Scan the entries for lines with the word "ROADMAP", then copy those lines.
(RECORDED INFORMATION begins)
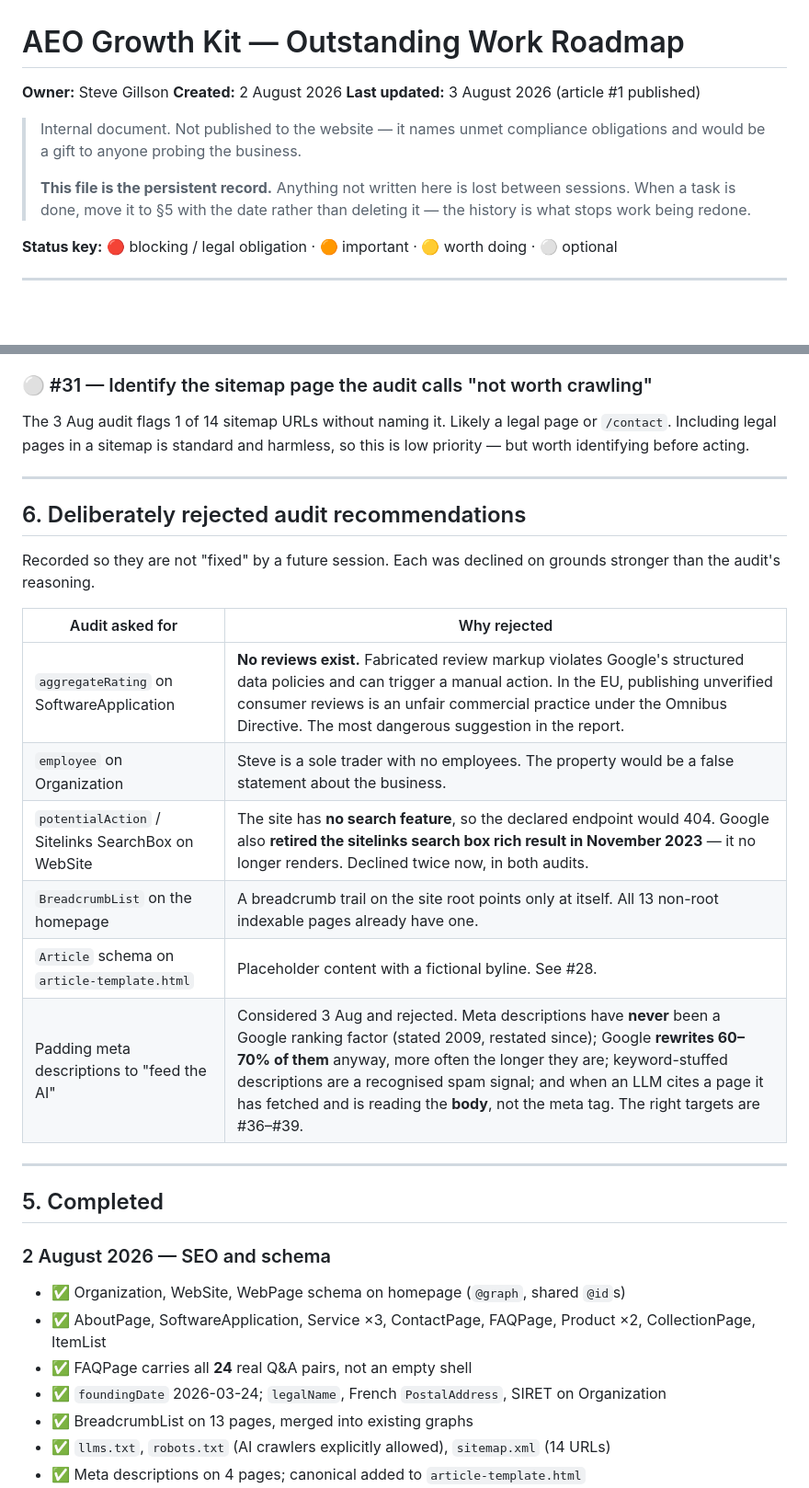
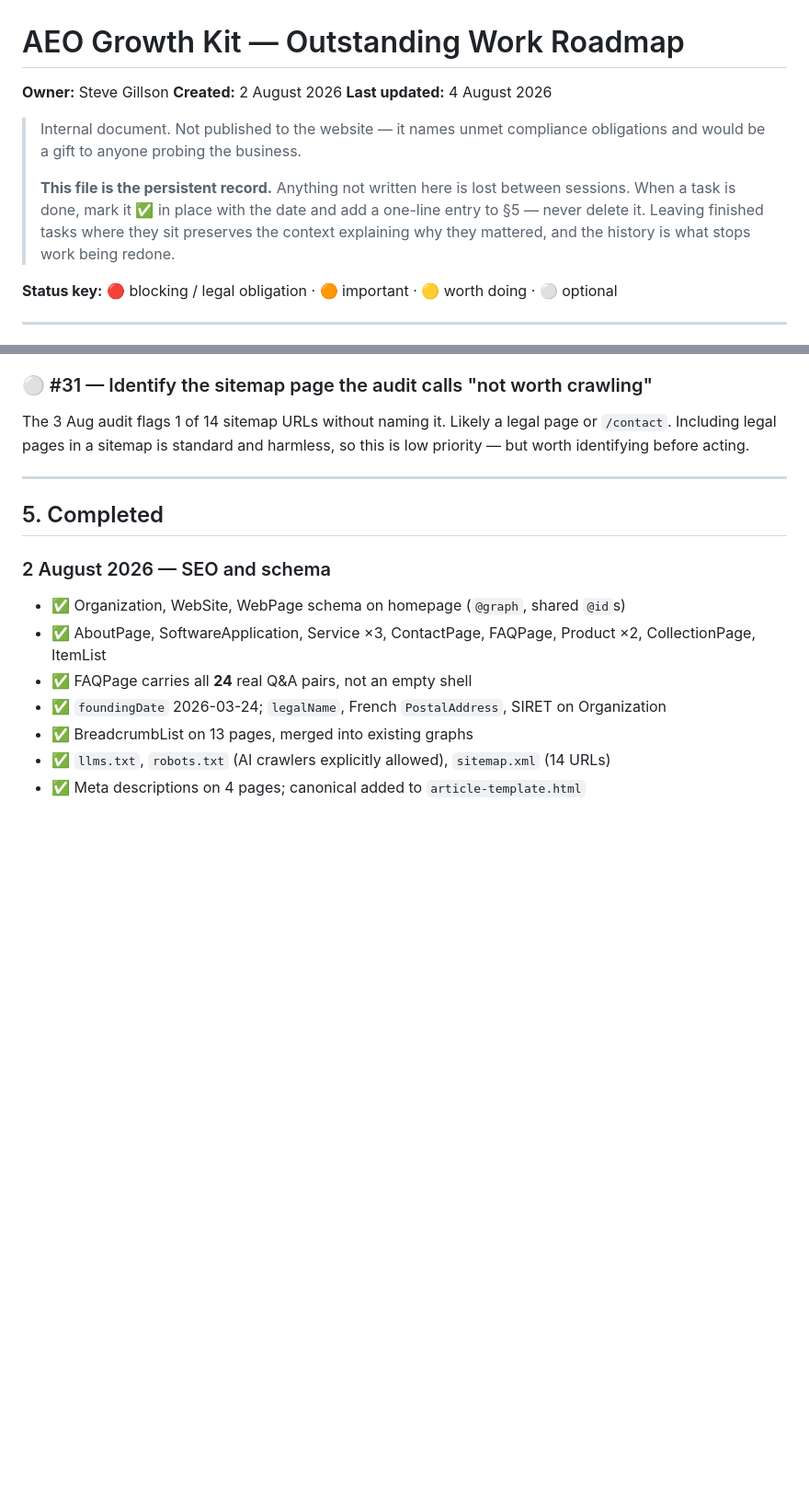
Before and after one commit to ginfus-22/aeogrowthkit-website, a Markdown page: internal/ROADMAP.md, 2 parts joined by grey strips. Shown at 92% size. Rendered like a GitHub page; blank space fills up the shorter version.

```diff
--- a/internal/ROADMAP.md
+++ b/internal/ROADMAP.md
@@ -2,14 +2,16 @@
 
 **Owner:** Steve Gillson
 **Created:** 2 August 2026
-**Last updated:** 3 August 2026 (article #1 published)
+**Last updated:** 4 August 2026
 
 > Internal document. Not published to the website — it names unmet compliance
 > obligations and would be a gift to anyone probing the business.
 >
 > **This file is the persistent record.** Anything not written here is lost
-> between sessions. When a task is done, move it to §5 with the date rather
-> than deleting it — the history is what stops work being redone.
+> between sessions. When a task is done, mark it ✅ in place with the date and
+> add a one-line entry to §5 — never delete it. Leaving finished tasks where
+> they sit preserves the context explaining why they mattered, and the history
+> is what stops work being redone.
 
 **Status key:** 🔴 blocking / legal obligation · 🟠 important · 🟡 worth doing · ⚪ optional
 
@@ -241,22 +288,6 @@ with #24 (Bing Webmaster Tools).
 The 3 Aug audit flags 1 of 14 sitemap URLs without naming it. Likely a legal
 page or `/contact`. Including legal pages in a sitemap is standard and harmless,
 so this is low priority — but worth identifying before acting.
-
----
-
-## 6. Deliberately rejected audit recommendations
-
-Recorded so they are not "fixed" by a future session. Each was declined on
-grounds stronger than the audit's reasoning.
-
-| Audit asked for | Why rejected |
-|---|---|
-| `aggregateRating` on SoftwareApplication | **No reviews exist.** Fabricated review markup violates Google's structured data policies and can trigger a manual action. In the EU, publishing unverified consumer reviews is an unfair commercial practice under the Omnibus Directive. The most dangerous suggestion in the report. |
-| `employee` on Organization | Steve is a sole trader with no employees. The property would be a false statement about the business. |
-| `potentialAction` / Sitelinks SearchBox on WebSite | The site has **no search feature**, so the declared endpoint would 404. Google also **retired the sitelinks search box rich result in November 2023** — it no longer renders. Declined twice now, in both audits. |
-| `BreadcrumbList` on the homepage | A breadcrumb trail on the site root points only at itself. All 13 non-root indexable pages already have one. |
-| `Article` schema on `article-template.html` | Placeholder content with a fictional byline. See #28. |
-| Padding meta descriptions to "feed the AI" | Considered 3 Aug and rejected. Meta descriptions have **never** been a Google ranking factor (stated 2009, restated since); Google **rewrites 60–70% of them** anyway, more often the longer they are; keyword-stuffed descriptions are a recognised spam signal; and when an LLM cites a page it has fetched and is reading the **body**, not the meta tag. The right targets are #36–#39. |
 
 ---
 
```
Also changed, not shown: other parts of internal/ROADMAP.md (+61 -0 lines).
(RECORDED INFORMATION ends)
*REPLY TO THE TASK*.
Before and after one commit to ginfus-22/aeogrowthkit-website, a Markdown page: internal/ROADMAP.md, 2 parts joined by grey strips. Shown at 92% size. Rendered like a GitHub page; blank space fills up the shorter version.
--- a/internal/ROADMAP.md
+++ b/internal/ROADMAP.md
Also changed, not shown: other parts of internal/ROADMAP.md (+61 -0 lines).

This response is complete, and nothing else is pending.